Front-end code edit data:
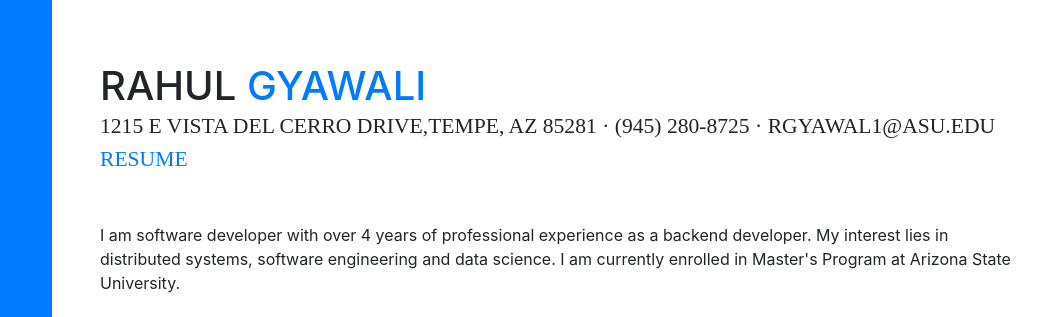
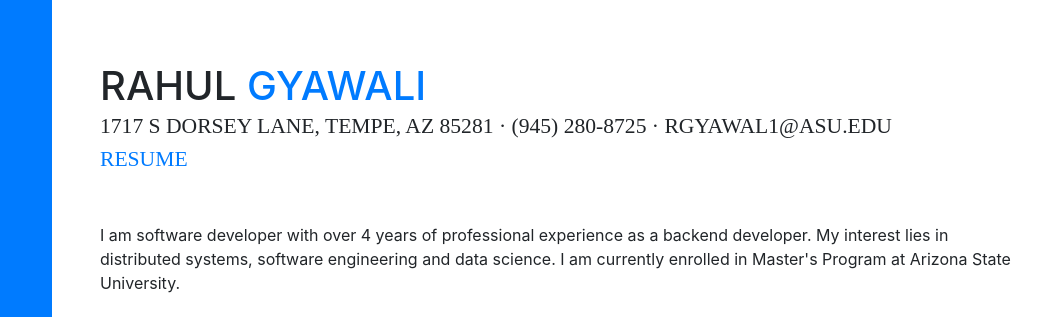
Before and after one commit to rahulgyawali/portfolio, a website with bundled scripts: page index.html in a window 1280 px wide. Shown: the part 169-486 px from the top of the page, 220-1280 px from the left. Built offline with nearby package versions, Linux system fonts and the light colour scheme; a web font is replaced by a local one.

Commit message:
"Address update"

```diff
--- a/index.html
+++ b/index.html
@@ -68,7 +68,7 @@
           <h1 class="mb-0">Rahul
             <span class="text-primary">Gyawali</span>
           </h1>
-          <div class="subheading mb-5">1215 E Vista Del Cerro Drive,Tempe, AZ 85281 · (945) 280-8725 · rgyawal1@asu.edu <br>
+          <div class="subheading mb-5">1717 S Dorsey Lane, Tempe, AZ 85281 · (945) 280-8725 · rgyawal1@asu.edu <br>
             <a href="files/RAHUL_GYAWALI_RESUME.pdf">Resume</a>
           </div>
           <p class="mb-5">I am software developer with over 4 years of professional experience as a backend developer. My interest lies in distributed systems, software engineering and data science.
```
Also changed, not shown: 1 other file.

---

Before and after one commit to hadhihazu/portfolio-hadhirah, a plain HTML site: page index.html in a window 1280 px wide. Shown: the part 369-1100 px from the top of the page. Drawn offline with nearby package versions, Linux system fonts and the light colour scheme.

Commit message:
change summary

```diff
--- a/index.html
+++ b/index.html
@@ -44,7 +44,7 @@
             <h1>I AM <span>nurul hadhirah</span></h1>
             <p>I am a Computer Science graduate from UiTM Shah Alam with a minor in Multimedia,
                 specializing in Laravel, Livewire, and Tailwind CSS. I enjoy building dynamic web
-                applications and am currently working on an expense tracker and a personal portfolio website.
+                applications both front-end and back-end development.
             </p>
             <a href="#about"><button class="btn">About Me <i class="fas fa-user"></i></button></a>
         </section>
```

...

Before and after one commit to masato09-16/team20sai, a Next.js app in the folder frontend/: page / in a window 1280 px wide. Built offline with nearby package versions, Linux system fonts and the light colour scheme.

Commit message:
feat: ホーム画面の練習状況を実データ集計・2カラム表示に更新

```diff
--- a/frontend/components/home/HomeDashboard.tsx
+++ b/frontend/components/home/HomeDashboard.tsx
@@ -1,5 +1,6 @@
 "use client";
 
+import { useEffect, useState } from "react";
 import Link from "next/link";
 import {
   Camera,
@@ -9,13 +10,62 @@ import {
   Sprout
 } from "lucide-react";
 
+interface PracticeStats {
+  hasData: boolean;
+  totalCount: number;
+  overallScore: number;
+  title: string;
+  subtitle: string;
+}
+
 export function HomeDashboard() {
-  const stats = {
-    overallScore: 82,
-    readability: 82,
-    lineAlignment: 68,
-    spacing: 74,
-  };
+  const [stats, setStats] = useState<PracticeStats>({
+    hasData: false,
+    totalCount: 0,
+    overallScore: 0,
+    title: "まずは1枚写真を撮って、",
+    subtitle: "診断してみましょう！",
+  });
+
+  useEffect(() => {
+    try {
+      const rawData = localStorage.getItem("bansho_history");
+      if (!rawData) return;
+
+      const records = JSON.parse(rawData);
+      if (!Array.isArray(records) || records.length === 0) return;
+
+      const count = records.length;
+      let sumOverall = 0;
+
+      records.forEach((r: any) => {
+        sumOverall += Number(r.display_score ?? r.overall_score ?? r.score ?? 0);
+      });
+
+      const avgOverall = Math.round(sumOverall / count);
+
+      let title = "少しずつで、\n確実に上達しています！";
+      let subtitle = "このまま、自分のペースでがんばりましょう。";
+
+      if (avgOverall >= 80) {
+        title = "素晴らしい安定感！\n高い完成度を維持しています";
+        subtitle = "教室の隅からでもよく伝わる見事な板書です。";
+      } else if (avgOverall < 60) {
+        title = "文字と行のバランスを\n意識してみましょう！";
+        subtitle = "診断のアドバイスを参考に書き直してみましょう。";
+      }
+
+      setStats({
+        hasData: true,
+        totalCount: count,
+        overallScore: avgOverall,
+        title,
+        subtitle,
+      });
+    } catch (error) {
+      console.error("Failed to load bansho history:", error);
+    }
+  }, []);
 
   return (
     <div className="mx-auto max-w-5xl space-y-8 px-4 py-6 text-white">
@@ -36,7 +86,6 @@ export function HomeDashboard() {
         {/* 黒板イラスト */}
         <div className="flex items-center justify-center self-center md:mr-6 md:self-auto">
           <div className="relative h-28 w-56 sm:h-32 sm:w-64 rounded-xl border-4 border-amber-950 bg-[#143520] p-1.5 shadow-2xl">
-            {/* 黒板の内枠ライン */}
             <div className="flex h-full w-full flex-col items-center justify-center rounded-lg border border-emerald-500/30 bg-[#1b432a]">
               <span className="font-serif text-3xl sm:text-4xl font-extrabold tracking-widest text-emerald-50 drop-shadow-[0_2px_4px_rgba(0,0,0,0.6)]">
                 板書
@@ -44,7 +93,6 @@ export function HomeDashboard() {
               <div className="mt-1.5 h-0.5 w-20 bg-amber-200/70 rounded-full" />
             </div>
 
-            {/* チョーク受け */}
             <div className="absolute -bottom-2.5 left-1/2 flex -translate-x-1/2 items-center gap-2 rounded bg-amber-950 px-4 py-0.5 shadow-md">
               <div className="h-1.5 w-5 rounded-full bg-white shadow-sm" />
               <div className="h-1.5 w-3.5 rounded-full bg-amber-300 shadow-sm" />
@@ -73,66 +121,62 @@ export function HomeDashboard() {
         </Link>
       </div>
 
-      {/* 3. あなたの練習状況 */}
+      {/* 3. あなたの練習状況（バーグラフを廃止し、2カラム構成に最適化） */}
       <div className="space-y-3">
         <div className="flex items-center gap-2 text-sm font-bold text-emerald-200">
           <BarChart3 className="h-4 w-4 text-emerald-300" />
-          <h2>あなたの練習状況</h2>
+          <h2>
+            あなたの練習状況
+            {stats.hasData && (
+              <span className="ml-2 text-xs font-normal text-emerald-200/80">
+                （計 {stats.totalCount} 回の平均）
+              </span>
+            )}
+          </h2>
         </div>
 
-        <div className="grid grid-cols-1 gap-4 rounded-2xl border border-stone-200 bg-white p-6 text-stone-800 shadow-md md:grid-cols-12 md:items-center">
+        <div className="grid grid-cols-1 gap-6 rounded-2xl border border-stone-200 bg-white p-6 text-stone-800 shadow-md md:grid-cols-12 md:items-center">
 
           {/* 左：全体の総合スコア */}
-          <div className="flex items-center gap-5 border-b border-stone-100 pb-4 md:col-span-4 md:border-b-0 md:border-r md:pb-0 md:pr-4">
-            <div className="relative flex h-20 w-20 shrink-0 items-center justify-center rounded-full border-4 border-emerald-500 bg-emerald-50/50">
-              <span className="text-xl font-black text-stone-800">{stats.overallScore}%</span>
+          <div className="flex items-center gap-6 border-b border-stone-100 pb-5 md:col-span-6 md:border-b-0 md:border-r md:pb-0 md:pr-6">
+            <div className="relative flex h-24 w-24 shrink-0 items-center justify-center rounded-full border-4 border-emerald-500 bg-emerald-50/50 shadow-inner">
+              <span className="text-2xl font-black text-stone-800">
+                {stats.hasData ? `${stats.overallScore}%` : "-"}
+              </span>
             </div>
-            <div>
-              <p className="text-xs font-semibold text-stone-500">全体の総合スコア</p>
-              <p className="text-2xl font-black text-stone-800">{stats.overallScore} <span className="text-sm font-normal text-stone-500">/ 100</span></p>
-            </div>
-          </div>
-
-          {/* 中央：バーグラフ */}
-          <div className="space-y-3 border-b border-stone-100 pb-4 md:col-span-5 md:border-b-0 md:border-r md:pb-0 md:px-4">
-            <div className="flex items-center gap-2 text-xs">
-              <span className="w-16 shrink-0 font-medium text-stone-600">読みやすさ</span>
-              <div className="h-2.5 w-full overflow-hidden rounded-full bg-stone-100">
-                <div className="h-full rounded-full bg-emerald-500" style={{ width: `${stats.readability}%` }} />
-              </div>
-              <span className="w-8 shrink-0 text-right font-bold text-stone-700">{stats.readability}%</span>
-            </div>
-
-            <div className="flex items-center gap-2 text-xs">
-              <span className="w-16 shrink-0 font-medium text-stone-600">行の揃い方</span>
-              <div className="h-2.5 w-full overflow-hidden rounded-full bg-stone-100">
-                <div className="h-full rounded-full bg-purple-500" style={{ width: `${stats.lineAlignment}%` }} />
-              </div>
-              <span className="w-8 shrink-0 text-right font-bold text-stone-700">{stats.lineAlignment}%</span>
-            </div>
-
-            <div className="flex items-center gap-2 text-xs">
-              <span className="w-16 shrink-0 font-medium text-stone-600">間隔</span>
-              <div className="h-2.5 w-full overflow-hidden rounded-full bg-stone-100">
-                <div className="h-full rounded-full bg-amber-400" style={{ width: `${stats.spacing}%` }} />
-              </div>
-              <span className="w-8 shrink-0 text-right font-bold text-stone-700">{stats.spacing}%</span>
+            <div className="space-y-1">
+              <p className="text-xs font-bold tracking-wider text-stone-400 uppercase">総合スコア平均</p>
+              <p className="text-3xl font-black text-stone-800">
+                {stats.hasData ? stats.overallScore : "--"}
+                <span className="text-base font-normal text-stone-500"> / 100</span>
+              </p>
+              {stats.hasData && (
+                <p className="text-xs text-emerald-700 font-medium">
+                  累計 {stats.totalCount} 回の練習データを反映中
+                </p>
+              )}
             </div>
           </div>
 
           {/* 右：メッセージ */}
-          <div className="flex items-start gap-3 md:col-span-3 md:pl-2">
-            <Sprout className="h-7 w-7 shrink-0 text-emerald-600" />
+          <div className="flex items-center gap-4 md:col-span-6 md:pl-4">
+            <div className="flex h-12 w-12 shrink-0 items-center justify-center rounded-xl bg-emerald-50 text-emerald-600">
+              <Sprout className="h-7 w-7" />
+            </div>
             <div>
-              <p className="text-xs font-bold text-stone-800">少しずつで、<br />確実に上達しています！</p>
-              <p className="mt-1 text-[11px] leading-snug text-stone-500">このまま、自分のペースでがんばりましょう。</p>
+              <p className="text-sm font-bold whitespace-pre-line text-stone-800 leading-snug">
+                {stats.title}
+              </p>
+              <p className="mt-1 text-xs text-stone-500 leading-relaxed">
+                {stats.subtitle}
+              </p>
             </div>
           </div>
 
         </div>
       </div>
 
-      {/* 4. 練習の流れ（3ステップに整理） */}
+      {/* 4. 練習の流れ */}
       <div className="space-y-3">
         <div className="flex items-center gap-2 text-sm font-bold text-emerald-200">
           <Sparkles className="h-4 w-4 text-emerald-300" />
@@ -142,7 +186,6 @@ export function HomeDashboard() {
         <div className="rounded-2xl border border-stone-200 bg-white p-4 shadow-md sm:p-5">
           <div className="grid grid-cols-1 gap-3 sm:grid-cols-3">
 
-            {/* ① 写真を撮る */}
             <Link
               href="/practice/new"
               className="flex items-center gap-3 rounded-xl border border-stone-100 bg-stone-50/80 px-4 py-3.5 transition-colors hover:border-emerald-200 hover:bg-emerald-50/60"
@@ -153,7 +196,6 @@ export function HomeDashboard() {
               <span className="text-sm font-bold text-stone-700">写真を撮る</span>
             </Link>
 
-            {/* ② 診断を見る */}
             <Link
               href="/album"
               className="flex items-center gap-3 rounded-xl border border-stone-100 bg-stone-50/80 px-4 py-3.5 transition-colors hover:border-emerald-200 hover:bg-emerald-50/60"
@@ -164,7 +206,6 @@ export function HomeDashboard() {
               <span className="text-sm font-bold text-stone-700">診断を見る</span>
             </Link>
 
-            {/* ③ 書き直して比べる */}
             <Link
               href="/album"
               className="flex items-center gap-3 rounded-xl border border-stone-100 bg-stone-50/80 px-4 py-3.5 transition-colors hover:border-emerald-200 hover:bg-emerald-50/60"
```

▶ _The task_:
What is the number of lines in the data holding the word "records"? Reply with that number only.

▶ _Reply to the task_:
4